From left to right: CC image by Halftermeyer, CC image by Halftermeyer, CC image by Marco Verch

What is a Drone?

A drone can be any type of autonomously or remotely guided vehicle, but the term commonly refers to aircraft known as unmanned aerial vehicles (UAVs). Radio control aircraft, such as model airplanes, are also considered UAVs. The distinction between drones and radio control aircraft is not currently well-defined.

Popularity and Future Integration into Airspace

The rapid development of drone technology for the private sector has suddenly launched a new multi-billion dollar industry. The commercial use of these small, next-generation aircraft is expanding exponentially.

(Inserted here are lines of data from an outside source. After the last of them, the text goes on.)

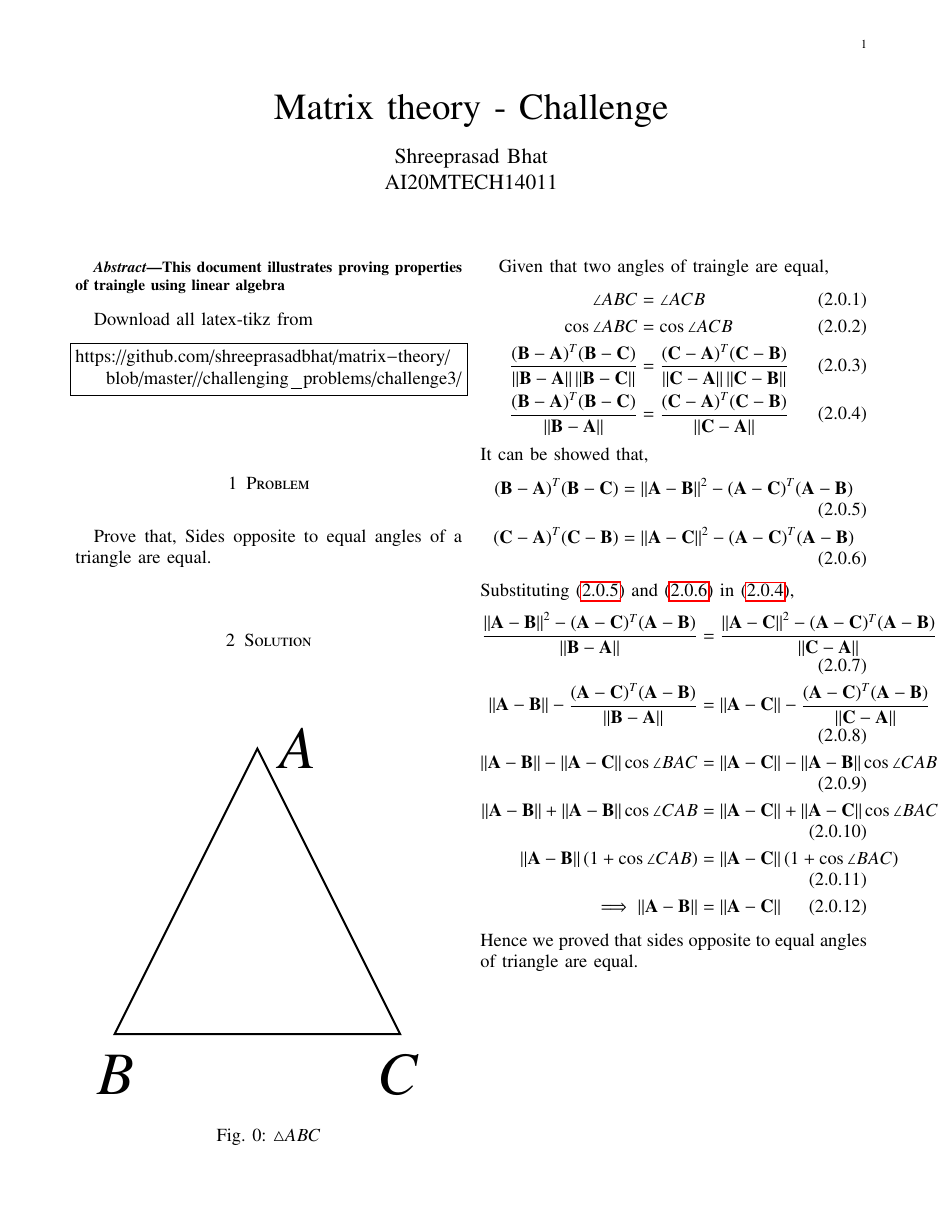
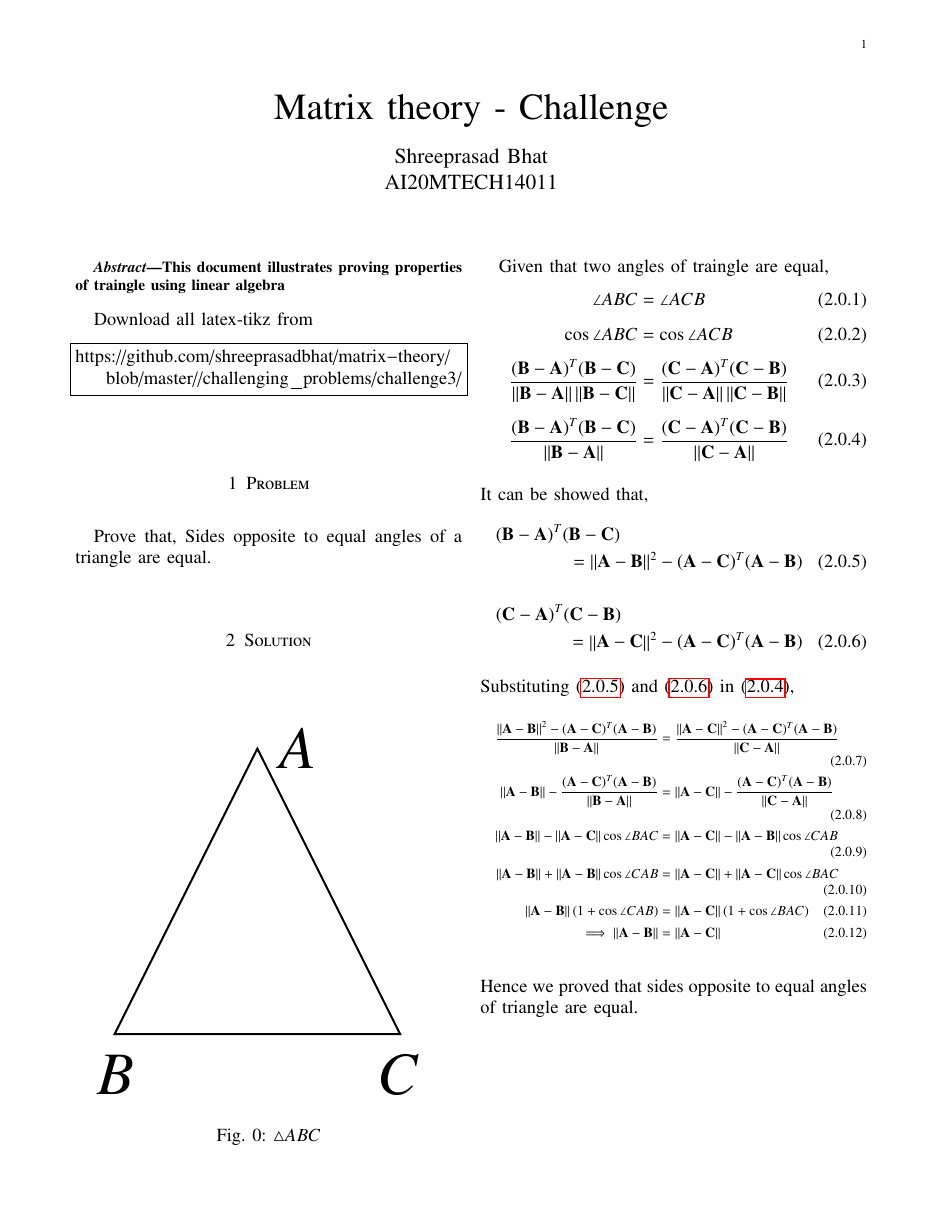
Before and after one commit to shreeprasadbhat/matrix-theory, a LaTeX paper (challenging_problems/challenge3/challenge3.tex): the whole page. The pictures show the PDF file challenging_problems/challenge3/challenge3.pdf that the author committed with the source.

Commit message:
used footnotesize for large equations

```diff
--- a/challenging_problems/challenge3/challenge3.tex
+++ b/challenging_problems/challenge3/challenge3.tex
@@ -259,26 +259,34 @@ Prove that, Sides opposite to equal angles of a triangle are equal.
 \end{figure}
 Given that two angles of traingle are equal,
 \begin{align}
-    \label{eq1}\angle{ABC}&=\angle{ACB}\\
-    \label{eq1}\cos\angle{ABC} &= \cos\angle{ACB}\\
-    \label{eq2}\frac{(\vec{B}-\vec{A})^T(\vec{B}-\vec{C})}{\norm{\vec{B}-\vec{A}}\norm{\vec{B}-\vec{C}}} &= \frac{(\vec{C}-\vec{A})^T(\vec{C}-\vec{B})}{\norm{\vec{C}-\vec{A}}\norm{\vec{C}-\vec{B}}}\\
+    \label{eq1}\angle{ABC}&=\angle{ACB}\\[5pt]
+    \label{eq1}\cos\angle{ABC} &= \cos\angle{ACB}\\[5pt]
+    \label{eq2}\frac{(\vec{B}-\vec{A})^T(\vec{B}-\vec{C})}{\norm{\vec{B}-\vec{A}}\norm{\vec{B}-\vec{C}}} &= \frac{(\vec{C}-\vec{A})^T(\vec{C}-\vec{B})}{\norm{\vec{C}-\vec{A}}\norm{\vec{C}-\vec{B}}}\\[7pt]
     \label{eq3}\frac{(\vec{B}-\vec{A})^T(\vec{B}-\vec{C})}{\norm{\vec{B}-\vec{A}}} &= \frac{(\vec{C}-\vec{A})^T(\vec{C}-\vec{B})}{\norm{\vec{C}-\vec{A}}}
 \end{align}
+\\
 It can be showed that,
 % \norm{\vec{B}}^2 - \vec{B}^T\vec{C} - \vec{A}^T\vec{B} + \vec{A}^T\vec{C}
 % $\norm{\vec{B}}^2 = \norm{\vec{A}-\vec{B}}^2 - \norm{\vec{A}}^2 + 2\vec{A}^T\vec{B}$
+\begin{multline}
+    \label{eq4}(\vec{B}-\vec{A})^T(\vec{B}-\vec{C}) &= \norm{\vec{A}-\vec{B}}^2 - (\vec{A}-\vec{C})^T(\vec{A}-\vec{B})
+\end{multline}
+\begin{multline}
+    \label{eq5}(\vec{C}-\vec{A})^T(\vec{C}-\vec{B}) &= \norm{\vec{A}-\vec{C}}^2 - (\vec{A}-\vec{C})^T(\vec{A}-\vec{B})
+\end{multline}
+\\
+Substituting \eqref{eq4} and \eqref{eq5} in \eqref{eq3},
+\\
+{\footnotesize
 \begin{align}
-    \label{eq4}(\vec{B}-\vec{A})^T(\vec{B}-\vec{C}) &= \norm{\vec{A}-\vec{B}}^2 - (\vec{A}-\vec{C})^T(\vec{A}-\vec{B})\\
-    \label{eq5}(\vec{C}-\vec{A})^T(\vec{C}-\vec{B}) &= \norm{\vec{A}-\vec{C}}^2 - (\vec{A}-\vec{C})^T(\vec{A}-\vec{B})
-\end{align}
-Substituting \eqref{eq4} and \eqref{eq5} in \eqref{eq3},
-\begin{flalign}
 \label{eq6}\frac{\norm{\vec{A}-\vec{B}}^2 - (\vec{A}-\vec{C})^T(\vec{A}-\vec{B})}{\norm{\vec{B}-\vec{A}}}&=\frac{\norm{\vec{A}-\vec{C}}^2 - (\vec{A}-\vec{C})^T(\vec{A}-\vec{B})}{\norm{\vec{C}-\vec{A}}}\\
 \label{eq7}\norm{\vec{A}-\vec{B}} - \frac{(\vec{A}-\vec{C})^T(\vec{A}-\vec{B})}{\norm{\vec{B}-\vec{A}}}&=\norm{\vec{A}-\vec{C}} - \frac{(\vec{A}-\vec{C})^T(\vec{A}-\vec{B})}{\norm{\vec{C}-\vec{A}}}\\
 \label{eq8}\norm{\vec{A}-\vec{B}} - \norm{\vec{A}-\vec{C}} \cos{\angle{BAC}}&=\norm{\vec{A}-\vec{C}} - \norm{\vec{A}-\vec{B}} \cos{\angle{CAB}}\\
 \label{eq9}\norm{\vec{A}-\vec{B}} +  \norm{\vec{A}-\vec{B}} \cos{\angle{CAB}}&=\norm{\vec{A}-\vec{C}} + \norm{\vec{A}-\vec{C}} \cos{\angle{BAC}}\\
 \label{eq10}\norm{\vec{A}-\vec{B}}(1 + \cos{\angle{CAB}})&=\norm{\vec{A}-\vec{C}}(1 + \cos{\angle{BAC}})\\
 \implies\norm{\vec{A}-\vec{B}} &= \norm{\vec{A}-\vec{C}}
-\end{flalign}
+\end{align}
+}
+\\
 Hence we proved that sides opposite to equal angles of triangle are equal.
 \end{document}
```
Also changed, not shown: challenging_problems/challenge3/challenge3.pdf.
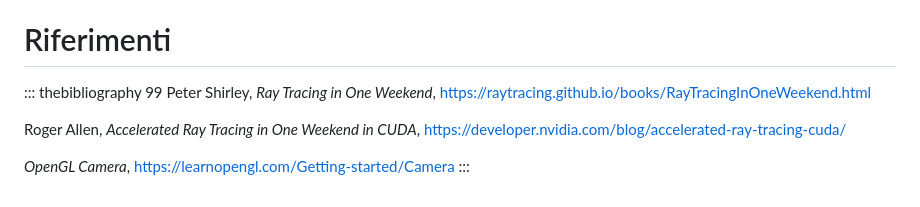
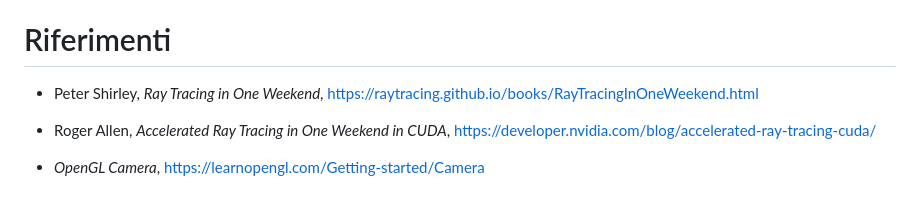
Before and after one commit to DevDuoItaly/Raytracer, a Markdown page: README.md, the part around one of its changes. GitHub-like rendering.

```diff
--- a/README.md
+++ b/README.md
@@ -634,13 +662,10 @@ thread ha portato a un miglioramento delle prestazioni che tende a
 stabilizzarsi piuttosto che aumentare proporzionalmente.
 
 # Riferimenti
-
-::: thebibliography
-99 Peter Shirley, *Ray Tracing in One Weekend*,
+- Peter Shirley, *Ray Tracing in One Weekend*,
 <https://raytracing.github.io/books/RayTracingInOneWeekend.html>
 
-Roger Allen, *Accelerated Ray Tracing in One Weekend in CUDA*,
+- Roger Allen, *Accelerated Ray Tracing in One Weekend in CUDA*,
 <https://developer.nvidia.com/blog/accelerated-ray-tracing-cuda/>
 
-*OpenGL Camera*, <https://learnopengl.com/Getting-started/Camera>
-:::
+- *OpenGL Camera*, <https://learnopengl.com/Getting-started/Camera>
```
Also changed, not shown: other parts of README.md (+47 -19 lines).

The FAA has approved commercial drone operations in such areas as agriculture, land surveying, filmmaking, security, and delivery of goods.

Local, State, and Federal Drone Laws

According to the FAA, pilots of unmanned aircraft have the same responsibility to fly safely as manned aircraft pilots. 

Effective December 21, 2015, anyone who owns a small unmanned aircraft of a certain weight must register with the Federal Aviation Administration's Unmanned Aircraft System (UAS) registry before they fly outdoors. 

Before flying, acquaint yourself with federal, state, and local laws governing the recreational use of drones.

Confirm If Drone Accidents are Covered Under Your Policy

Using drones can involve risk to property and life in the event of an accident. Generally, homeowners and renters policies cover liability for an accident caused by your drone, but check with your agent or insurer to verify your policy contains this important coverage. Also check if and how your drone is covered in the event it is lost, stolen, or damaged.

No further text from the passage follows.